SOX critical spreadsheets? How to select them? 2797
Jimpec last edited by
I am working on a SOX critical spreadsheet issue in the US these days.
The company that undergoes the audit has stated some criterias for selection and scoping of spreadsheets with criticality with regards to SOX compliance. One criteria is a materiality level which is fair, and another one is that the spreadsheet generate direct input to general ledger.
In my oppinion a SOX critical spreadsheet does not necessarily generate direct input to general ledger for it to be sox critical. My oppinion is that spreadsheets used for management reporting, NPV analysis, impairment calculations and so on, should undergo the same control procedures as those that generate direct input to general ledger?
gmerkl last edited by
It depends on what you mean with ‘generate input for the general ledger’.
There must be an at least reasonably possible likelihood that the spreadsheet could directly or indirectly lead to a material misstatement of the (consolidated) financial statements (i.e. the amount in the spreadhseet must be potentially material in relation to the financial statements).
It does not matter whether the spreadsheet is automatically uploaded into the general ledger or whether somebody just uses the spreadsheet to make a decision whether a manual entry to the general ledger is necessary (e.g. a test whether goodwill is impaired or a calculation whether there is a deficit in the retirement benefit plan if the amounts are potentially material).
I would not say that internal management reporting is related to the financial statements unless the review of the management reports is a the only and a critical control to prevent material misstatements in the financial statements (e.g. inventory turnover reports in order to identify inventory balances that are overvalued because of obsolecence). A net present value analysis that is purely used to decide whether to invest in a project or whether to acquire a company has no impact on the financial statements yet and would be out of scope.
Spreadsheets can also be used to determine the fair value of stock options or of (payments in) shares that are not listed on a stock exchange. The question is whether such payments have at least potentially a material effect on net profit.
Jimpec last edited by
Thanks for your reply.
I am somewhat enlightened by your opinion about SOX critical spreadsheets and I totally agree when it comes to NPV analysis and management decisions.
It is the ‘indirectly lead to a material misstatement’ which in some degree represents the challenge here I guess. As the criteria is working for the company now they have only considered direct input, which I am a little confused about. But I guess that will be up to my chief inspector to discuss further with the company then. [/b][/u]
harrywaldron last edited by
Hi Jim - to add to gmerkl’s good feedback, the following might be helpful from a control standpoint.
– Critical spreadsheets which represent financial material risks must be properly controls in terms of change management and the approval process.

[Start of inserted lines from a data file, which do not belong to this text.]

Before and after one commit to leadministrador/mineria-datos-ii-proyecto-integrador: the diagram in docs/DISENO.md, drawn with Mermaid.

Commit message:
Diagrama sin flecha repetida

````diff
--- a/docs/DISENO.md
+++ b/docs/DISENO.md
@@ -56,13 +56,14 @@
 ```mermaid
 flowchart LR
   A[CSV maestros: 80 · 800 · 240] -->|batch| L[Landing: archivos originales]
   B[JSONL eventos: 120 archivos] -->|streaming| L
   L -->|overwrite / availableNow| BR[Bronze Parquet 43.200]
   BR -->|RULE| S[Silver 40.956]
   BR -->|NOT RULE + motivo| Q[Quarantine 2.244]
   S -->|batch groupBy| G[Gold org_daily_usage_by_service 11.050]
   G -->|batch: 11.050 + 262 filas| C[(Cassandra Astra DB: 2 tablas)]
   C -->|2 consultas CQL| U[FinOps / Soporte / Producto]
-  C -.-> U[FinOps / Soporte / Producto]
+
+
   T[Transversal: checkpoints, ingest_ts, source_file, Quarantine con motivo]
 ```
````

– While there are Excel based change management systems, companies using Microsoft’s Sharepoint library system could implement the needed controls inexpensively using Sharepoint’s checkout and approval system. The key is to setup the proper privacy and security controls to manage all aspects of Excel document management.
– Even indirect impacts to financial systems should be throroughly assessed using risk analysis techniques. SOX is somewhat a self regulatory process, that’s subject to interpretation (and sometimes differing implmentations of controls will occur by companies). However, the more due diligence that is performed – the more confidence senior management and SOX auditors will have in signing off on the SOX 302 and SOX 404 annual compliance.